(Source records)
Start of Block
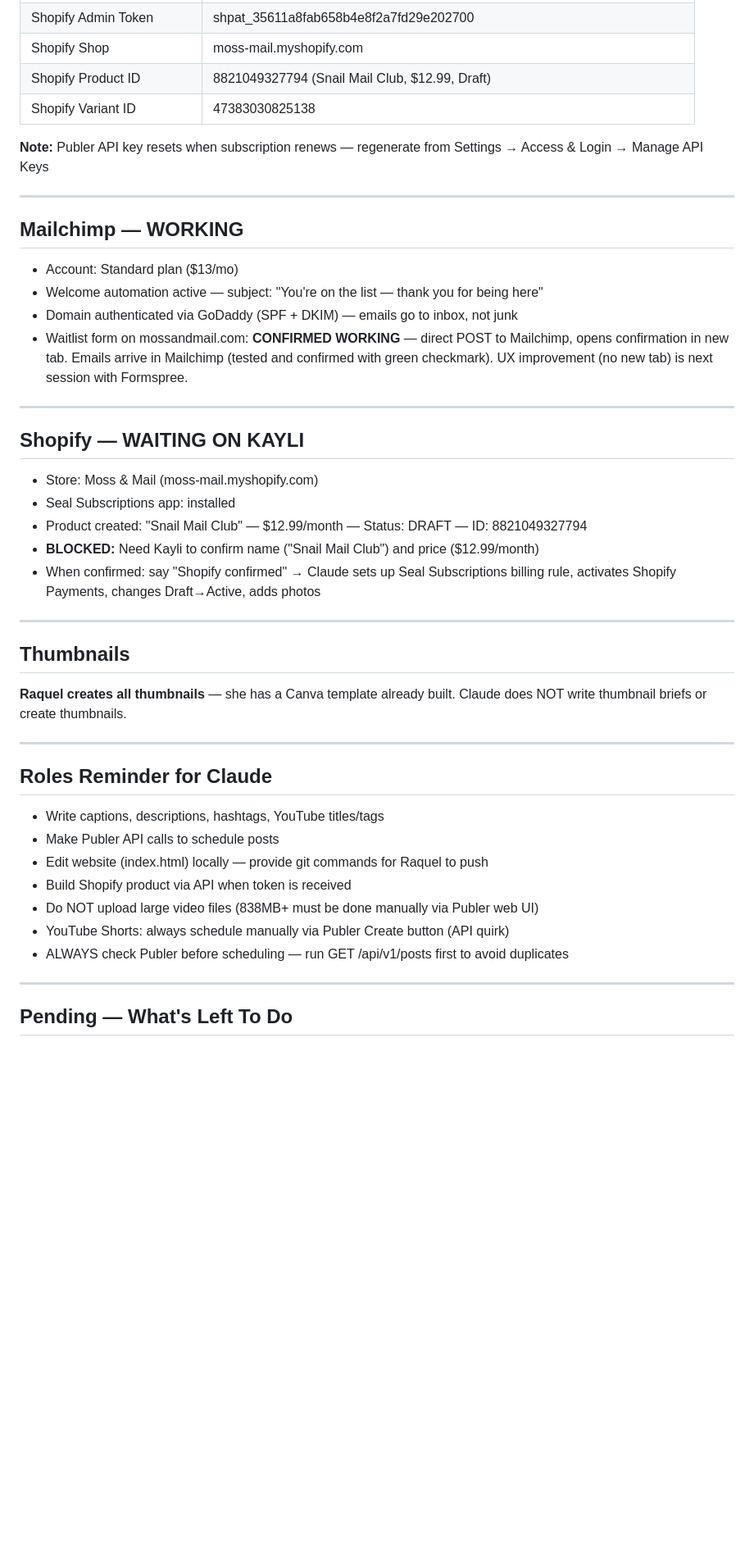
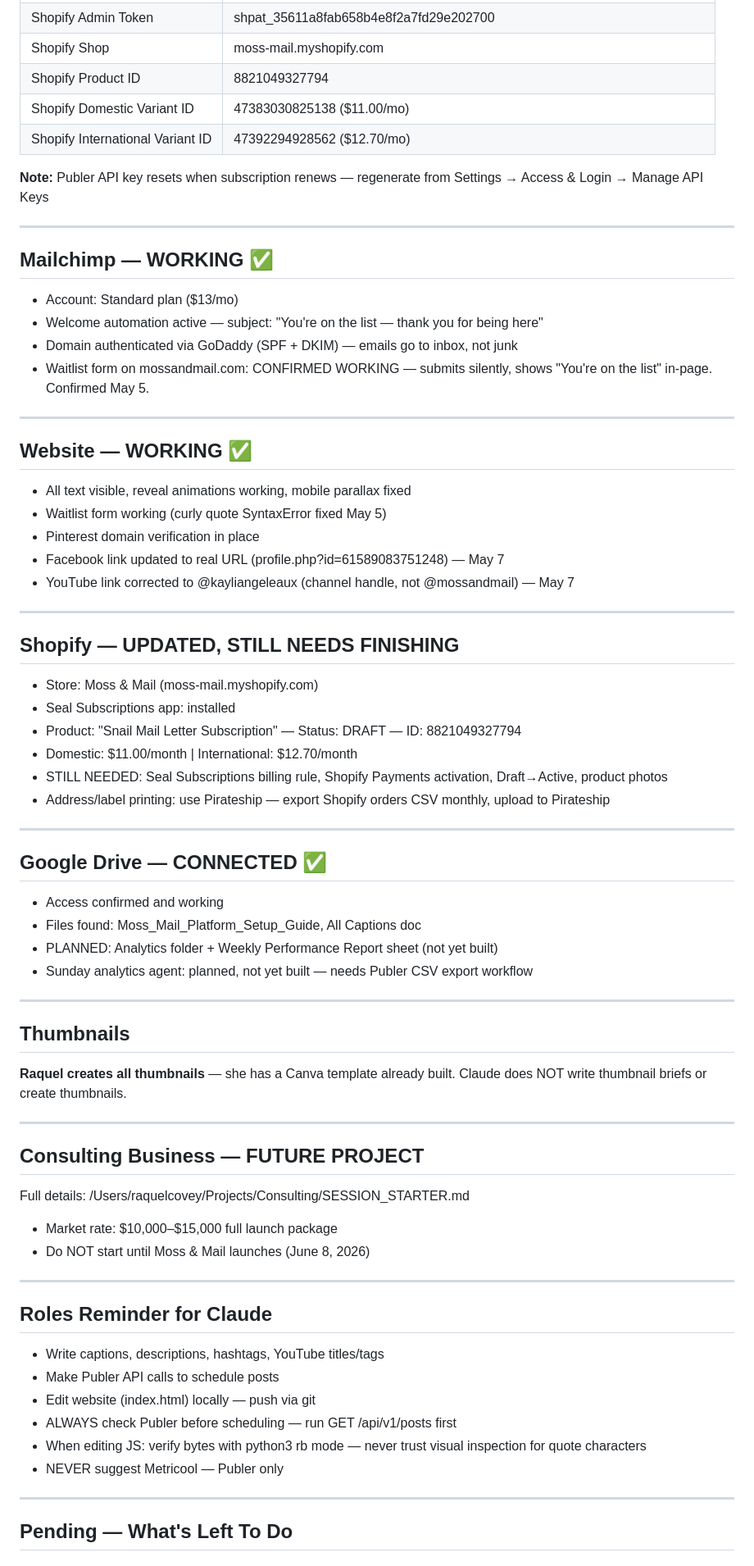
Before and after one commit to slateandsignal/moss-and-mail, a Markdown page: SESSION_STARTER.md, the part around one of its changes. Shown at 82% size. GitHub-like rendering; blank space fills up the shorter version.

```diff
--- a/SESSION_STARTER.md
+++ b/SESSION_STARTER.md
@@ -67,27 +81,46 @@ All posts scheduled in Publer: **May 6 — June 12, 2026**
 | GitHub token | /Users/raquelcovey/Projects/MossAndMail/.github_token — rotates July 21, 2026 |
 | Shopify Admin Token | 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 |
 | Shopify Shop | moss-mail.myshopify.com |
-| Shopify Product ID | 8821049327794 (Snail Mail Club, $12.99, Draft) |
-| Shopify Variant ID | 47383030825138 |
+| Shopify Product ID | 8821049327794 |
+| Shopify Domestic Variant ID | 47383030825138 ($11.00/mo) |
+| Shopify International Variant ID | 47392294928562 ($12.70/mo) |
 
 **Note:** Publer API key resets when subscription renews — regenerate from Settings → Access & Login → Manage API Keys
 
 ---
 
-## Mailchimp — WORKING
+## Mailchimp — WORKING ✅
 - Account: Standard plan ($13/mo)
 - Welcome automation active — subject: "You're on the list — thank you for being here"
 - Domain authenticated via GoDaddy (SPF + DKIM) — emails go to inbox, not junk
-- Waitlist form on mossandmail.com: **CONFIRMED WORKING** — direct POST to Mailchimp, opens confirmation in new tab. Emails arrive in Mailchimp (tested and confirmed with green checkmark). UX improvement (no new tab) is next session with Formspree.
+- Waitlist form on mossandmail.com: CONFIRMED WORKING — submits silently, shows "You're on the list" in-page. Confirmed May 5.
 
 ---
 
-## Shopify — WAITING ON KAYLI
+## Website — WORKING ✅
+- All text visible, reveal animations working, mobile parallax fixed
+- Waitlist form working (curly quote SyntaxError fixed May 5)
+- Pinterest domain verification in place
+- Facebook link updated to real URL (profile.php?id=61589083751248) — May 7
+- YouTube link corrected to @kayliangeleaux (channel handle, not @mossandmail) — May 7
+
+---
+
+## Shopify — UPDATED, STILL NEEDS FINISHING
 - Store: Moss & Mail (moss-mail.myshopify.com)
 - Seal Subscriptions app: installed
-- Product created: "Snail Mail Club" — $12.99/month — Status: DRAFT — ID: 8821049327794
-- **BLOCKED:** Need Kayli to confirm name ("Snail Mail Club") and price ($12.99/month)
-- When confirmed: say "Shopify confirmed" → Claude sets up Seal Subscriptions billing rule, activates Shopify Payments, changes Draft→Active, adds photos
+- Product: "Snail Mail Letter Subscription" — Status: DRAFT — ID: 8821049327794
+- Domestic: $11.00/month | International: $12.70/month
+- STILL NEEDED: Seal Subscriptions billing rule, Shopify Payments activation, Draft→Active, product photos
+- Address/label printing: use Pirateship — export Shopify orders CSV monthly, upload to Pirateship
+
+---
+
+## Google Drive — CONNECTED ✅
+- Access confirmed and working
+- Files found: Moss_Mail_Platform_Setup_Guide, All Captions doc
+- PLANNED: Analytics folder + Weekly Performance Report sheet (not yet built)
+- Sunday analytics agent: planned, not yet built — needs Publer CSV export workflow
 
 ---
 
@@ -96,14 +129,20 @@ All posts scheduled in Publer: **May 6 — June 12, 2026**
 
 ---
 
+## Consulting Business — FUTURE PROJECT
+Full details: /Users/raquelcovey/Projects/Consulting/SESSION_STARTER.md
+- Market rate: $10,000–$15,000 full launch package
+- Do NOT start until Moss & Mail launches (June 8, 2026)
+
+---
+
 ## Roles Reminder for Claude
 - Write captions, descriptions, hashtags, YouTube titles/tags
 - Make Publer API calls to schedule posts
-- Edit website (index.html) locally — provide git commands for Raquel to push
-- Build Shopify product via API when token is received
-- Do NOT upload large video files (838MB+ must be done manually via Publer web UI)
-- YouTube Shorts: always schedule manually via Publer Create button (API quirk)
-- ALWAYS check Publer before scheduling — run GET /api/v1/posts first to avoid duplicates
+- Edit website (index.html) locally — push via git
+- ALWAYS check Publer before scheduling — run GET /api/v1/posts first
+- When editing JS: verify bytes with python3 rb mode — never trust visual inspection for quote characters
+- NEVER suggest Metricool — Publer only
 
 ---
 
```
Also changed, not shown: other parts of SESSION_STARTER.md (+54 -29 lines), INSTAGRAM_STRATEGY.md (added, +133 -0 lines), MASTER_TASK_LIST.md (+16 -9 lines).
End of Block
▶ TASK INSTRUCTIONS:
Give back all entries exactly. No pictures belong in the copy.

▶ WORKED SOLUTION:
Before and after one commit to slateandsignal/moss-and-mail, a Markdown page: SESSION_STARTER.md, the part around one of its changes. Shown at 82% size. GitHub-like rendering; blank space fills up the shorter version.

```diff
--- a/SESSION_STARTER.md
+++ b/SESSION_STARTER.md
@@ -67,27 +81,46 @@ All posts scheduled in Publer: **May 6 — June 12, 2026**
 | GitHub token | /Users/raquelcovey/Projects/MossAndMail/.github_token — rotates July 21, 2026 |
 | Shopify Admin Token | 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 |
 | Shopify Shop | moss-mail.myshopify.com |
-| Shopify Product ID | 8821049327794 (Snail Mail Club, $12.99, Draft) |
-| Shopify Variant ID | 47383030825138 |
+| Shopify Product ID | 8821049327794 |
+| Shopify Domestic Variant ID | 47383030825138 ($11.00/mo) |
+| Shopify International Variant ID | 47392294928562 ($12.70/mo) |
 
 **Note:** Publer API key resets when subscription renews — regenerate from Settings → Access & Login → Manage API Keys
 
 ---
 
-## Mailchimp — WORKING
+## Mailchimp — WORKING ✅
 - Account: Standard plan ($13/mo)
 - Welcome automation active — subject: "You're on the list — thank you for being here"
 - Domain authenticated via GoDaddy (SPF + DKIM) — emails go to inbox, not junk
-- Waitlist form on mossandmail.com: **CONFIRMED WORKING** — direct POST to Mailchimp, opens confirmation in new tab. Emails arrive in Mailchimp (tested and confirmed with green checkmark). UX improvement (no new tab) is next session with Formspree.
+- Waitlist form on mossandmail.com: CONFIRMED WORKING — submits silently, shows "You're on the list" in-page. Confirmed May 5.
 
 ---
 
-## Shopify — WAITING ON KAYLI
+## Website — WORKING ✅
+- All text visible, reveal animations working, mobile parallax fixed
+- Waitlist form working (curly quote SyntaxError fixed May 5)
+- Pinterest domain verification in place
+- Facebook link updated to real URL (profile.php?id=61589083751248) — May 7
+- YouTube link corrected to @kayliangeleaux (channel handle, not @mossandmail) — May 7
+
+---
+
+## Shopify — UPDATED, STILL NEEDS FINISHING
 - Store: Moss & Mail (moss-mail.myshopify.com)
 - Seal Subscriptions app: installed
-- Product created: "Snail Mail Club" — $12.99/month — Status: DRAFT — ID: 8821049327794
-- **BLOCKED:** Need Kayli to confirm name ("Snail Mail Club") and price ($12.99/month)
-- When confirmed: say "Shopify confirmed" → Claude sets up Seal Subscriptions billing rule, activates Shopify Payments, changes Draft→Active, adds photos
+- Product: "Snail Mail Letter Subscription" — Status: DRAFT — ID: 8821049327794
+- Domestic: $11.00/month | International: $12.70/month
+- STILL NEEDED: Seal Subscriptions billing rule, Shopify Payments activation, Draft→Active, product photos
+- Address/label printing: use Pirateship — export Shopify orders CSV monthly, upload to Pirateship
+
+---
+
+## Google Drive — CONNECTED ✅
+- Access confirmed and working
+- Files found: Moss_Mail_Platform_Setup_Guide, All Captions doc
+- PLANNED: Analytics folder + Weekly Performance Report sheet (not yet built)
+- Sunday analytics agent: planned, not yet built — needs Publer CSV export workflow
 
 ---
 
@@ -96,14 +129,20 @@ All posts scheduled in Publer: **May 6 — June 12, 2026**
 
 ---
 
+## Consulting Business — FUTURE PROJECT
+Full details: /Users/raquelcovey/Projects/Consulting/SESSION_STARTER.md
+- Market rate: $10,000–$15,000 full launch package
+- Do NOT start until Moss & Mail launches (June 8, 2026)
+
+---
+
 ## Roles Reminder for Claude
 - Write captions, descriptions, hashtags, YouTube titles/tags
 - Make Publer API calls to schedule posts
-- Edit website (index.html) locally — provide git commands for Raquel to push
-- Build Shopify product via API when token is received
-- Do NOT upload large video files (838MB+ must be done manually via Publer web UI)
-- YouTube Shorts: always schedule manually via Publer Create button (API quirk)
-- ALWAYS check Publer before scheduling — run GET /api/v1/posts first to avoid duplicates
+- Edit website (index.html) locally — push via git
+- ALWAYS check Publer before scheduling — run GET /api/v1/posts first
+- When editing JS: verify bytes with python3 rb mode — never trust visual inspection for quote characters
+- NEVER suggest Metricool — Publer only
 
 ---
 
```
Also changed, not shown: other parts of SESSION_STARTER.md (+54 -29 lines), INSTAGRAM_STRATEGY.md (added, +133 -0 lines), MASTER_TASK_LIST.md (+16 -9 lines).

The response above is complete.